[Task description] A line belongs in the answer only if it contains the word "ViewPage"; copy every such line from the listing below.

------

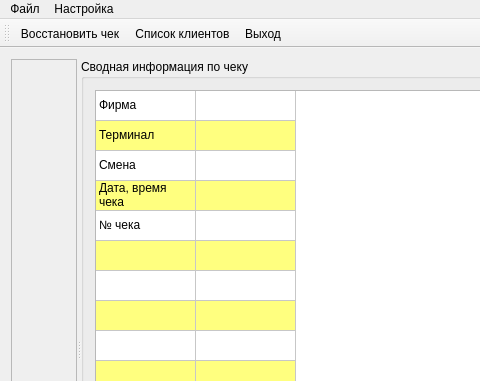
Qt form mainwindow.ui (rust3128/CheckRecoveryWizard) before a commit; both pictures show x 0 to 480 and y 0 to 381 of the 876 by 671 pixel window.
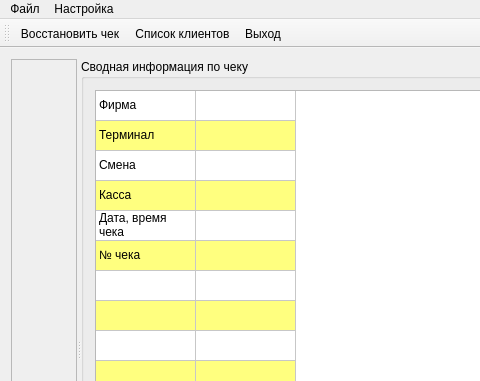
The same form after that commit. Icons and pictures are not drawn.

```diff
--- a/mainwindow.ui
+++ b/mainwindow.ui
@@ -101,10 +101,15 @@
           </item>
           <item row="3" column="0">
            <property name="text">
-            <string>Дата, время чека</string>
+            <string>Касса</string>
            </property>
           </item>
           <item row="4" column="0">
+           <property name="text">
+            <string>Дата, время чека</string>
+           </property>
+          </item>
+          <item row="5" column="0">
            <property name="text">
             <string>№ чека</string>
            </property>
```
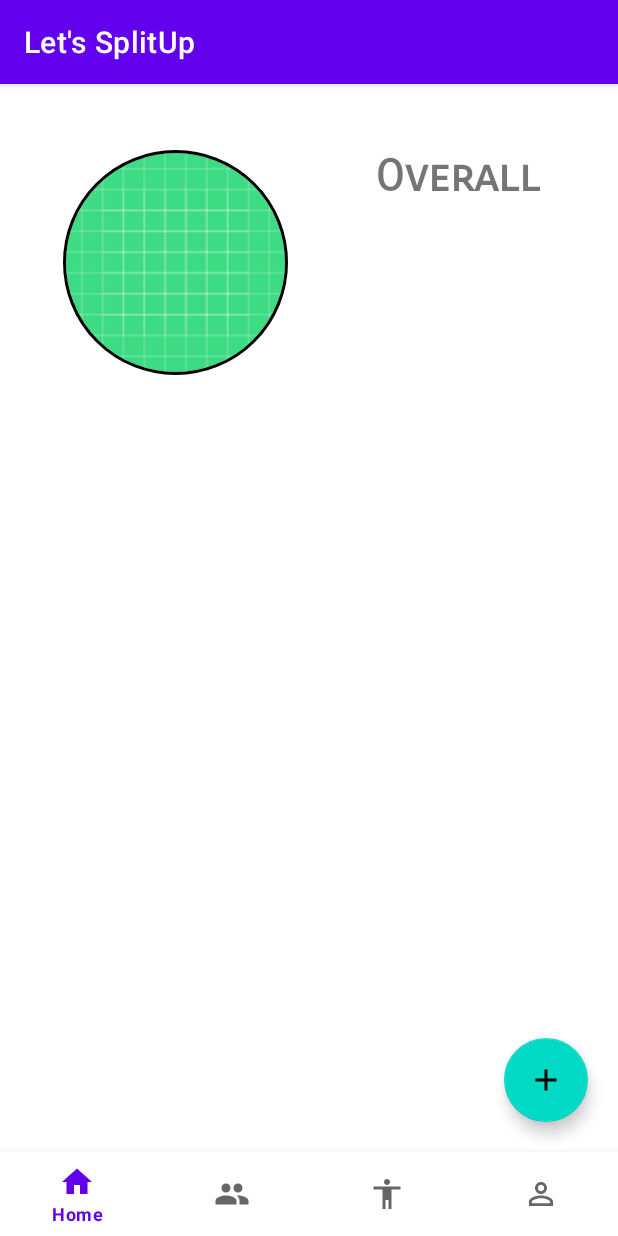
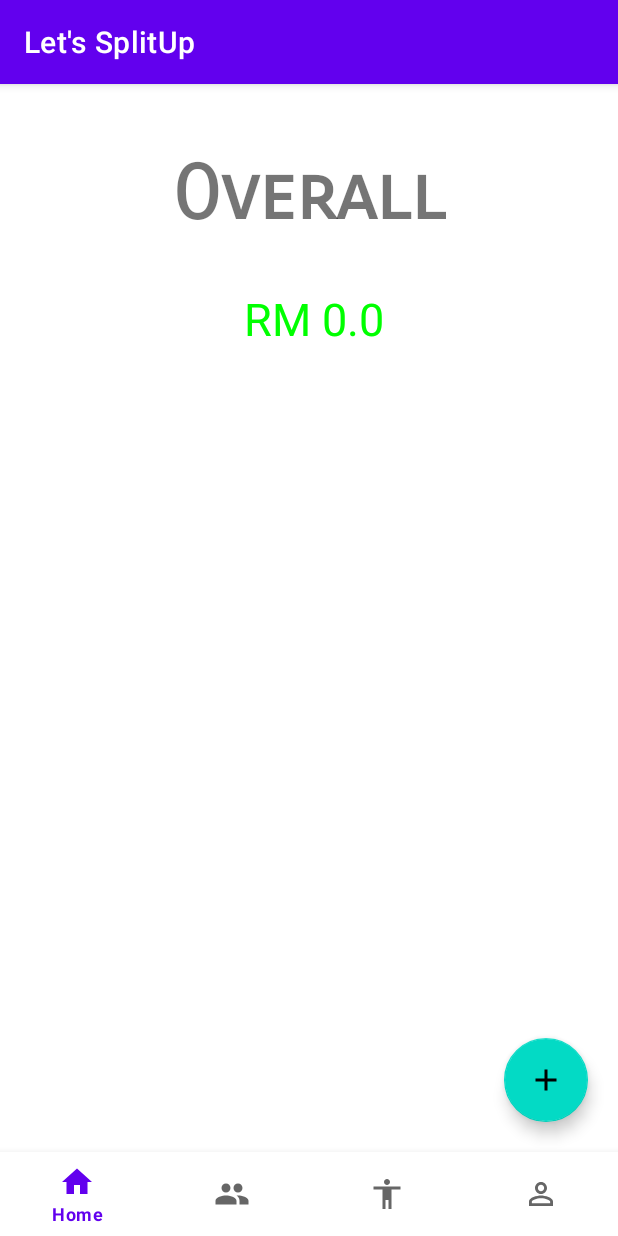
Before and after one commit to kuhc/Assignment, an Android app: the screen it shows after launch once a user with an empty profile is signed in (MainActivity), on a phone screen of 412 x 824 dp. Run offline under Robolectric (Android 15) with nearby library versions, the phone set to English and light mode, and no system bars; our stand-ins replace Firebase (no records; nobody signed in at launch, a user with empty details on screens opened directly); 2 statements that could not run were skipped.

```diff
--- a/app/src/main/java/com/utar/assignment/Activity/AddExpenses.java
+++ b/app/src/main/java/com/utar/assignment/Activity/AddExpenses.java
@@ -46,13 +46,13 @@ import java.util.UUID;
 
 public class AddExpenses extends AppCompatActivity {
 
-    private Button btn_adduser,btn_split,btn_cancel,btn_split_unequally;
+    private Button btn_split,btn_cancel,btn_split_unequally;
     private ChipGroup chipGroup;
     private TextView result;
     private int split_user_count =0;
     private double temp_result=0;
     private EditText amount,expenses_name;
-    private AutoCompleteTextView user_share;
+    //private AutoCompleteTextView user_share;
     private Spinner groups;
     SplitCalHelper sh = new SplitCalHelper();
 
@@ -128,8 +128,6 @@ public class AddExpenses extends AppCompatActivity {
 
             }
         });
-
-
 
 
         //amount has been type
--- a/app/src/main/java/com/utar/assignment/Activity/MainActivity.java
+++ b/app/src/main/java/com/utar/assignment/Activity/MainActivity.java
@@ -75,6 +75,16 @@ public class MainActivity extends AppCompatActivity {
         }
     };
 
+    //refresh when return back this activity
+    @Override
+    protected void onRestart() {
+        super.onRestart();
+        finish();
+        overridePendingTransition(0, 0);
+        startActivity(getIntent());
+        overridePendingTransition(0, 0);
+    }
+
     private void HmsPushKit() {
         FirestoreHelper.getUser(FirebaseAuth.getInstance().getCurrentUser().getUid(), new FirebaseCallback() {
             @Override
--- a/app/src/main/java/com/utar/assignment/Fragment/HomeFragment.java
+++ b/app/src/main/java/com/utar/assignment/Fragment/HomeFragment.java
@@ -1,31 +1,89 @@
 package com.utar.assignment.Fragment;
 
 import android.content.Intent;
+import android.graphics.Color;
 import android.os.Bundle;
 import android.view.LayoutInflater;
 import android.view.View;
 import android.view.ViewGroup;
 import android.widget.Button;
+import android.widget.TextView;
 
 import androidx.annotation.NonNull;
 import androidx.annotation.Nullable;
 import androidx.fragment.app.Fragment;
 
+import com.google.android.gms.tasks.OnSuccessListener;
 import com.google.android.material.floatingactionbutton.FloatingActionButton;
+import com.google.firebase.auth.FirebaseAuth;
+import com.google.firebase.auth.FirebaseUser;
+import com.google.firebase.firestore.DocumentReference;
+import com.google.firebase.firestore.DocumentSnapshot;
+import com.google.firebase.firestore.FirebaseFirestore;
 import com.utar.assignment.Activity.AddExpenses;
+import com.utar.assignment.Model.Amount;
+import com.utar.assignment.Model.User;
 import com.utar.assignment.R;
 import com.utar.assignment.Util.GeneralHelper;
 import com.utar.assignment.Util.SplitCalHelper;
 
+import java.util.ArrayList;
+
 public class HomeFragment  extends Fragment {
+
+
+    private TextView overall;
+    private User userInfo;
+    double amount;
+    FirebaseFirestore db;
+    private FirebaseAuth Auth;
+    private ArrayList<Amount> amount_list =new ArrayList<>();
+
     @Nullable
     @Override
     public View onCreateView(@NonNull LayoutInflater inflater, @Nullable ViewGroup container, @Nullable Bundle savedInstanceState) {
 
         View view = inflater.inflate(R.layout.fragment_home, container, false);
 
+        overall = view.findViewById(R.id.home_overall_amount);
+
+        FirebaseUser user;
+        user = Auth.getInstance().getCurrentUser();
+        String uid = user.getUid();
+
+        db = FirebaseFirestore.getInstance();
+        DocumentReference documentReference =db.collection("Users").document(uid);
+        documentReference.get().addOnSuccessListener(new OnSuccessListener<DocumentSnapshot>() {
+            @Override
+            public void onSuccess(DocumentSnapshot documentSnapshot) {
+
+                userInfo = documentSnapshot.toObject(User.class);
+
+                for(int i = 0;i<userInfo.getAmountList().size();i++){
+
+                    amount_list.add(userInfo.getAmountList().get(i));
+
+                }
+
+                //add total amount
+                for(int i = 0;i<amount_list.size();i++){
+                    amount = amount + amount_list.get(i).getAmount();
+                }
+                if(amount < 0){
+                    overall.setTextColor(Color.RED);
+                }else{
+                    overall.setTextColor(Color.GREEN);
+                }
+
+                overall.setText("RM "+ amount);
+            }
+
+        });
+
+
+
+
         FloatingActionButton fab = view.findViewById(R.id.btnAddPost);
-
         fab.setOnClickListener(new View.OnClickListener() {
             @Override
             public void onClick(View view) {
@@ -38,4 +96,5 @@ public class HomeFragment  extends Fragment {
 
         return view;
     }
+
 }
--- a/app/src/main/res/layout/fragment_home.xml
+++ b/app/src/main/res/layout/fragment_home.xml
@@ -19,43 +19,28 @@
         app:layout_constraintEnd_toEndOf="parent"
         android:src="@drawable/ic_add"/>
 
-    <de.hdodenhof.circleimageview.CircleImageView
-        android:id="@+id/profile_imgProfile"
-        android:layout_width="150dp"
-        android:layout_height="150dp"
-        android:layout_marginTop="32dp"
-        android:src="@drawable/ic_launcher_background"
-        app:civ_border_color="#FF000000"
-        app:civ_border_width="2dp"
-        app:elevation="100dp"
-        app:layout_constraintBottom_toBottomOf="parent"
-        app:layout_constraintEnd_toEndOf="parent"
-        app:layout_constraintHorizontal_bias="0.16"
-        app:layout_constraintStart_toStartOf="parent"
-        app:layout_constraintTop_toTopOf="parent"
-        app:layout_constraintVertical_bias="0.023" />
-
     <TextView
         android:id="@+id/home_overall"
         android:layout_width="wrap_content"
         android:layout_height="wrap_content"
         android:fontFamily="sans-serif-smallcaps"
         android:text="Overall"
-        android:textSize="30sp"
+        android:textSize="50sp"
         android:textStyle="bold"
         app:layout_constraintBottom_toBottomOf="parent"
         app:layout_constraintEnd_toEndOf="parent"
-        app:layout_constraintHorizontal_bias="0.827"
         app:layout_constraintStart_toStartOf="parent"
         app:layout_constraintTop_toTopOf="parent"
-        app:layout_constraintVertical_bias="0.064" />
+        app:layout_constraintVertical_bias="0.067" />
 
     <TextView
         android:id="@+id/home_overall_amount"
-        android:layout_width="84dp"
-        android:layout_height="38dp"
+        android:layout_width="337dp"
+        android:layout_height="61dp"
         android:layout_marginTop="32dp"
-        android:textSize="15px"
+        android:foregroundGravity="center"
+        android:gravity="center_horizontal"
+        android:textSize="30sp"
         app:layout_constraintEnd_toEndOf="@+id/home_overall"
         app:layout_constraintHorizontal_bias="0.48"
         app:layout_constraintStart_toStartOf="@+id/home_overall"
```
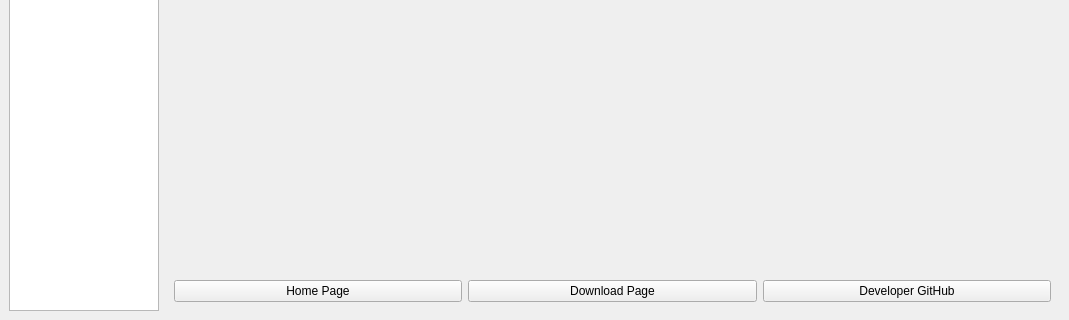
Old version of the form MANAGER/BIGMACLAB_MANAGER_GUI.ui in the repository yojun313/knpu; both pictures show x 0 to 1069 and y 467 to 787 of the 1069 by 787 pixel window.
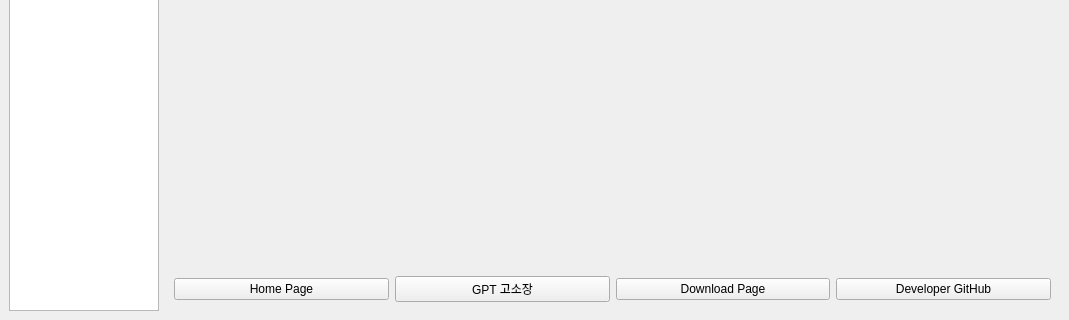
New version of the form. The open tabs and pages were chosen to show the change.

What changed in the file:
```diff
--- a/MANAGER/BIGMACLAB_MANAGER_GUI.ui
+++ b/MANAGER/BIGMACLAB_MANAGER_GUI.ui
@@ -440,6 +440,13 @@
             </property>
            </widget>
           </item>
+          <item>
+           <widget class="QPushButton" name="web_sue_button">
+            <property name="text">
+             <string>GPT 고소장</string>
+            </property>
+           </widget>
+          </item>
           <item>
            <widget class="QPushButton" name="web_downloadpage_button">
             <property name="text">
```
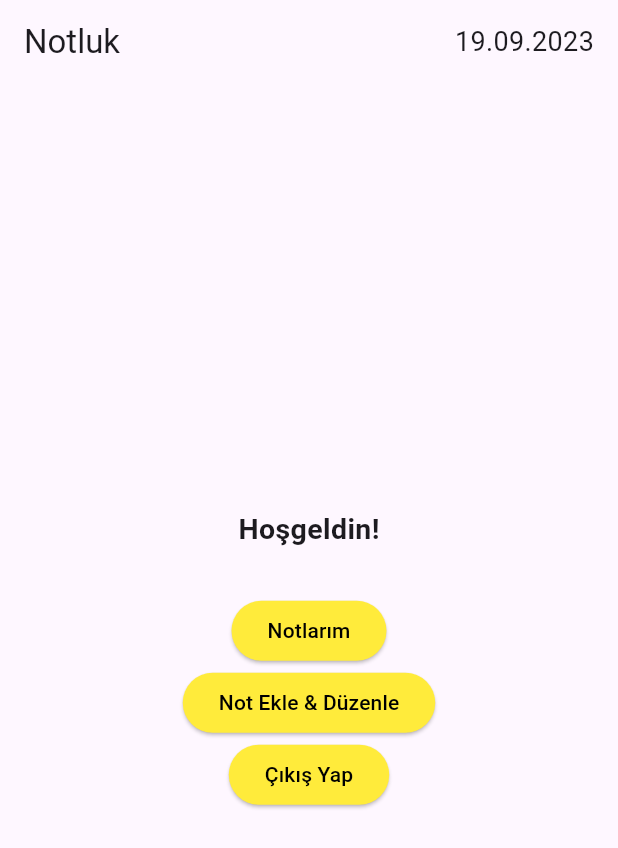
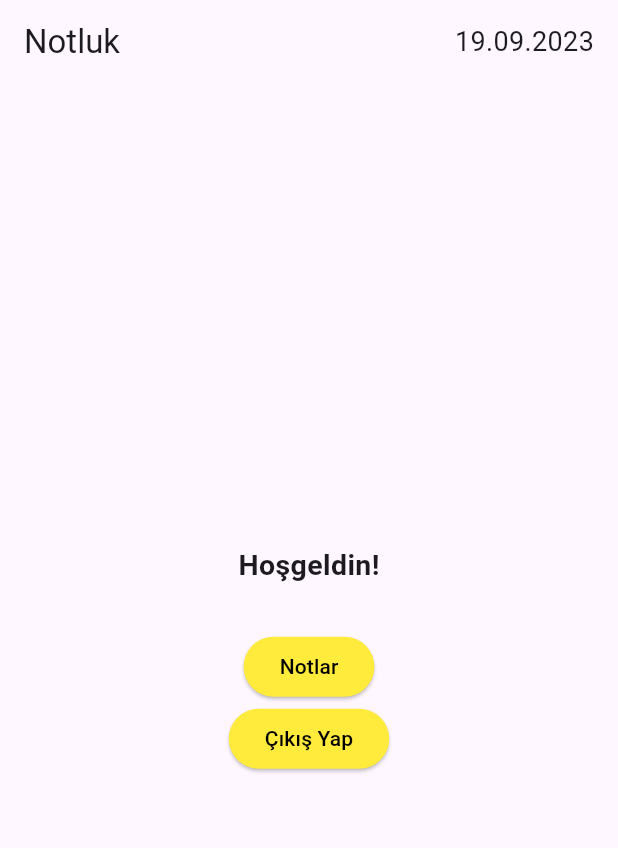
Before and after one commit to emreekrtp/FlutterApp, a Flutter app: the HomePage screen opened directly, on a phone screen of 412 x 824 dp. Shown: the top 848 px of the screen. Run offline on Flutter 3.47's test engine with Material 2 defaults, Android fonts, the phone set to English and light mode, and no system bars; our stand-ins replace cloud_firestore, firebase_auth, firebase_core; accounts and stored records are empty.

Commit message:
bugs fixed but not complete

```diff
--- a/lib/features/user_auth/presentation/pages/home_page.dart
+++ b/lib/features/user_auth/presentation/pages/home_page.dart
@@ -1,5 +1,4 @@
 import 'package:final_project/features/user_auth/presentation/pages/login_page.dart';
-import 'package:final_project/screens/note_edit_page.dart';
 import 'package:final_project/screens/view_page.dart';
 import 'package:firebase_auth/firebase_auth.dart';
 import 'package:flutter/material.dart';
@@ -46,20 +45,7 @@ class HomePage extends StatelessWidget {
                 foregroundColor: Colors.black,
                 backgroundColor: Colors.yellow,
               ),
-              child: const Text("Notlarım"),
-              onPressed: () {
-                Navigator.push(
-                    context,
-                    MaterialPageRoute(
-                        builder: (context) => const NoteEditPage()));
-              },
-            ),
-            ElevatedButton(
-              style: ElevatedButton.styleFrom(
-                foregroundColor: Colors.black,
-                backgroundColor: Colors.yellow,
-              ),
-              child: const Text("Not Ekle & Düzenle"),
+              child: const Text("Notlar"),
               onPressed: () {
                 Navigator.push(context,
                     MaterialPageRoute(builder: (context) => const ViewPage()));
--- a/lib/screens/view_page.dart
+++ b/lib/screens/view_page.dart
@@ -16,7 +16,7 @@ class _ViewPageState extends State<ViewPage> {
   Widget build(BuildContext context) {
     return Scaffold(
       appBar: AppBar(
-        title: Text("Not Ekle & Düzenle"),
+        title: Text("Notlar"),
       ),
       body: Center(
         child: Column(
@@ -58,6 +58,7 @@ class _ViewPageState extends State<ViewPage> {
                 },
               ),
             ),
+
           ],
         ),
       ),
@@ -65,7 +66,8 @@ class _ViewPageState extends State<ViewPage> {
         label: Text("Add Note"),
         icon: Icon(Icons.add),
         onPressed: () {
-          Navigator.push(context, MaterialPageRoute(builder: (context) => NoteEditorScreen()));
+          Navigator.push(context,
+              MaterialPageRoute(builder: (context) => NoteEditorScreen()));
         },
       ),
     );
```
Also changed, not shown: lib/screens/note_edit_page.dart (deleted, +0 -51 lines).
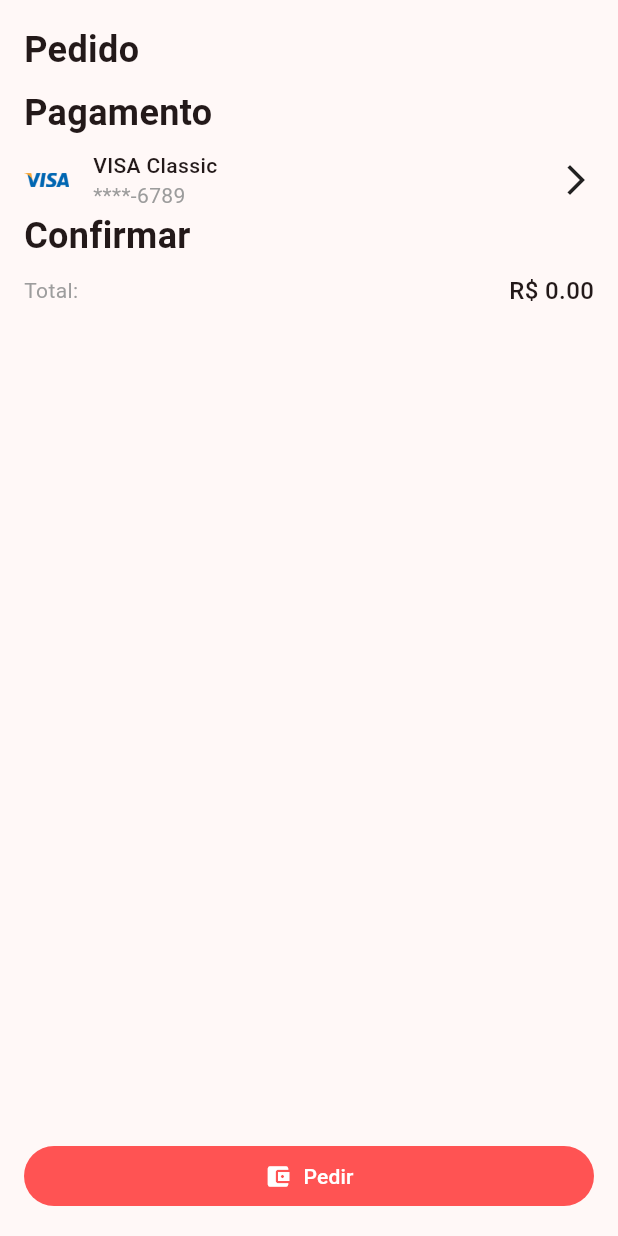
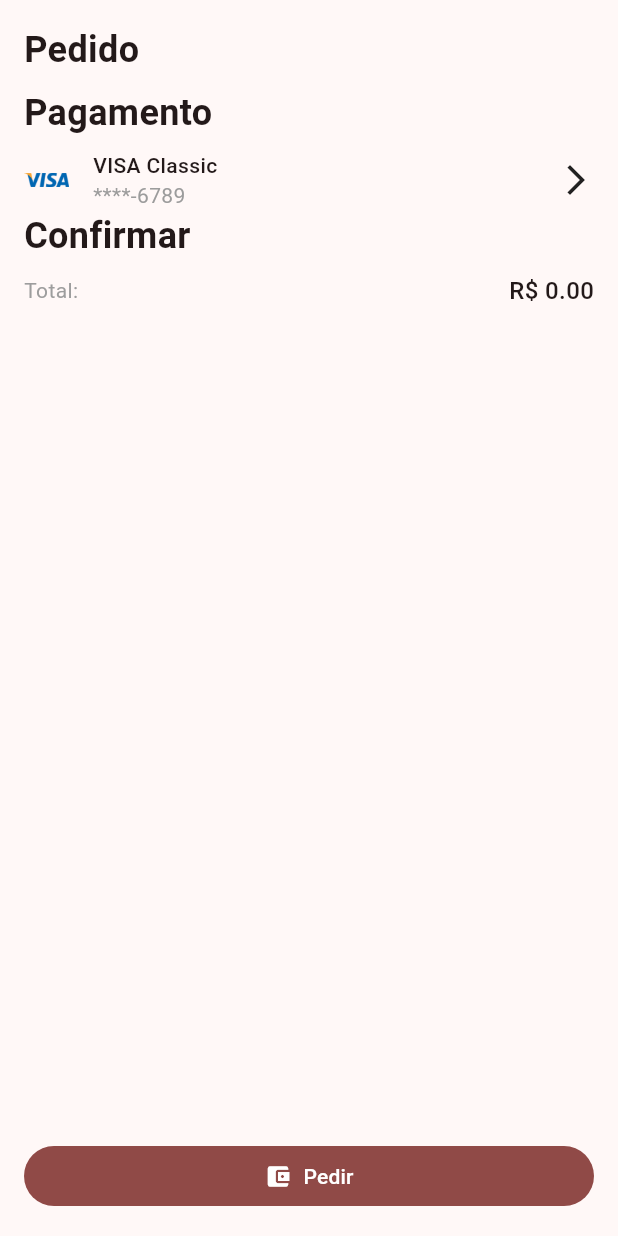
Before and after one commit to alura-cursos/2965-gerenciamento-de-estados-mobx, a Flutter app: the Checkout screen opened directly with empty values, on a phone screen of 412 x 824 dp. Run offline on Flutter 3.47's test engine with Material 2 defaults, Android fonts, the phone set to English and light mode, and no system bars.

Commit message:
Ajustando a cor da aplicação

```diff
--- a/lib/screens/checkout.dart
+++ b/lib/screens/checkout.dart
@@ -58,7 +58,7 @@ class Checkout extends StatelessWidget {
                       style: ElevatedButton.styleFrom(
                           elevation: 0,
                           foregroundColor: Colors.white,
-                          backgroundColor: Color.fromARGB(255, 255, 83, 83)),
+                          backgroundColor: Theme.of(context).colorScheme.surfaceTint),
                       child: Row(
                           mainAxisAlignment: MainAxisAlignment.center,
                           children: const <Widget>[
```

------

[Answer below]
                     MaterialPageRoute(builder: (context) => const ViewPage()));
@@ -16,7 +16,7 @@ class _ViewPageState extends State<ViewPage> {
@@ -58,6 +58,7 @@ class _ViewPageState extends State<ViewPage> {
@@ -65,7 +66,8 @@ class _ViewPageState extends State<ViewPage> {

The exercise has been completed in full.